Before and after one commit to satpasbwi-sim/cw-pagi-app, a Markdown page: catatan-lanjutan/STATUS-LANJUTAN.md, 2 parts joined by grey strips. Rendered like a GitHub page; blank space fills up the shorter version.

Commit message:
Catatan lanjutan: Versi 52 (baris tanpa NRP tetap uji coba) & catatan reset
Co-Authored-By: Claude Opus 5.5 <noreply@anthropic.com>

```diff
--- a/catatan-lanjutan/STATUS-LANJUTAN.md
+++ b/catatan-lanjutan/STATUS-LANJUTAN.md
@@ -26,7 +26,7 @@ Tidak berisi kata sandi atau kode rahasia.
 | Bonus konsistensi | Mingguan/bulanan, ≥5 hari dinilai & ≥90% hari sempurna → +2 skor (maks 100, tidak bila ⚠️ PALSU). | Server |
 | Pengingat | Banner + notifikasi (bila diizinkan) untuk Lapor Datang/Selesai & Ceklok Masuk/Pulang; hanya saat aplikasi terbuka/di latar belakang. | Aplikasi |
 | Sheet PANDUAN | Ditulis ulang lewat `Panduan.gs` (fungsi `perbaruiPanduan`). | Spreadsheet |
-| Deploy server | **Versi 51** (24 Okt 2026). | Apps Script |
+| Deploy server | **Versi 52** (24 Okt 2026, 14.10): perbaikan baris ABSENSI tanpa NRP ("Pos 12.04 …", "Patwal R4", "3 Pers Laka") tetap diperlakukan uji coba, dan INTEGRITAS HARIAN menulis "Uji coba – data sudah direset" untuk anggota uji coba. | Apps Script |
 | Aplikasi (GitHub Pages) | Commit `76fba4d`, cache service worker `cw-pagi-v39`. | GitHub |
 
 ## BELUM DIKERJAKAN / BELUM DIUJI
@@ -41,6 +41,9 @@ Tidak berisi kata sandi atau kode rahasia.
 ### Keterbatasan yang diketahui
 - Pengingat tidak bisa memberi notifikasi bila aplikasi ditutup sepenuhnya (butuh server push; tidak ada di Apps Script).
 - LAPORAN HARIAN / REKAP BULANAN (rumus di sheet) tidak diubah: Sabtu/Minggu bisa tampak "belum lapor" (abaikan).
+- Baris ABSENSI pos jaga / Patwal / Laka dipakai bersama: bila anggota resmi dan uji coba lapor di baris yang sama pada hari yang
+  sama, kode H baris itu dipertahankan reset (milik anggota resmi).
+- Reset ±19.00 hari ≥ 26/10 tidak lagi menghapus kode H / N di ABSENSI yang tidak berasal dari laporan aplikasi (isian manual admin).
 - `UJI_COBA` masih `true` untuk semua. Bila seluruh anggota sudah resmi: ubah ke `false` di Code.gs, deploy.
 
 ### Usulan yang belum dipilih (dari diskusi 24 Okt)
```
-------
_Task details_
Please output all of the entries without changing a single character.

_Solved exercise_
Before and after one commit to satpasbwi-sim/cw-pagi-app, a Markdown page: catatan-lanjutan/STATUS-LANJUTAN.md, 2 parts joined by grey strips. Rendered like a GitHub page; blank space fills up the shorter version.

Commit message:
Catatan lanjutan: Versi 52 (baris tanpa NRP tetap uji coba) & catatan reset
Co-Authored-By: Claude Opus 5.5 <noreply@anthropic.com>

```diff
--- a/catatan-lanjutan/STATUS-LANJUTAN.md
+++ b/catatan-lanjutan/STATUS-LANJUTAN.md
@@ -26,7 +26,7 @@ Tidak berisi kata sandi atau kode rahasia.
 | Bonus konsistensi | Mingguan/bulanan, ≥5 hari dinilai & ≥90% hari sempurna → +2 skor (maks 100, tidak bila ⚠️ PALSU). | Server |
 | Pengingat | Banner + notifikasi (bila diizinkan) untuk Lapor Datang/Selesai & Ceklok Masuk/Pulang; hanya saat aplikasi terbuka/di latar belakang. | Aplikasi |
 | Sheet PANDUAN | Ditulis ulang lewat `Panduan.gs` (fungsi `perbaruiPanduan`). | Spreadsheet |
-| Deploy server | **Versi 51** (24 Okt 2026). | Apps Script |
+| Deploy server | **Versi 52** (24 Okt 2026, 14.10): perbaikan baris ABSENSI tanpa NRP ("Pos 12.04 …", "Patwal R4", "3 Pers Laka") tetap diperlakukan uji coba, dan INTEGRITAS HARIAN menulis "Uji coba – data sudah direset" untuk anggota uji coba. | Apps Script |
 | Aplikasi (GitHub Pages) | Commit `76fba4d`, cache service worker `cw-pagi-v39`. | GitHub |
 
 ## BELUM DIKERJAKAN / BELUM DIUJI
@@ -41,6 +41,9 @@ Tidak berisi kata sandi atau kode rahasia.
 ### Keterbatasan yang diketahui
 - Pengingat tidak bisa memberi notifikasi bila aplikasi ditutup sepenuhnya (butuh server push; tidak ada di Apps Script).
 - LAPORAN HARIAN / REKAP BULANAN (rumus di sheet) tidak diubah: Sabtu/Minggu bisa tampak "belum lapor" (abaikan).
+- Baris ABSENSI pos jaga / Patwal / Laka dipakai bersama: bila anggota resmi dan uji coba lapor di baris yang sama pada hari yang
+  sama, kode H baris itu dipertahankan reset (milik anggota resmi).
+- Reset ±19.00 hari ≥ 26/10 tidak lagi menghapus kode H / N di ABSENSI yang tidak berasal dari laporan aplikasi (isian manual admin).
 - `UJI_COBA` masih `true` untuk semua. Bila seluruh anggota sudah resmi: ubah ke `false` di Code.gs, deploy.
 
 ### Usulan yang belum dipilih (dari diskusi 24 Okt)
```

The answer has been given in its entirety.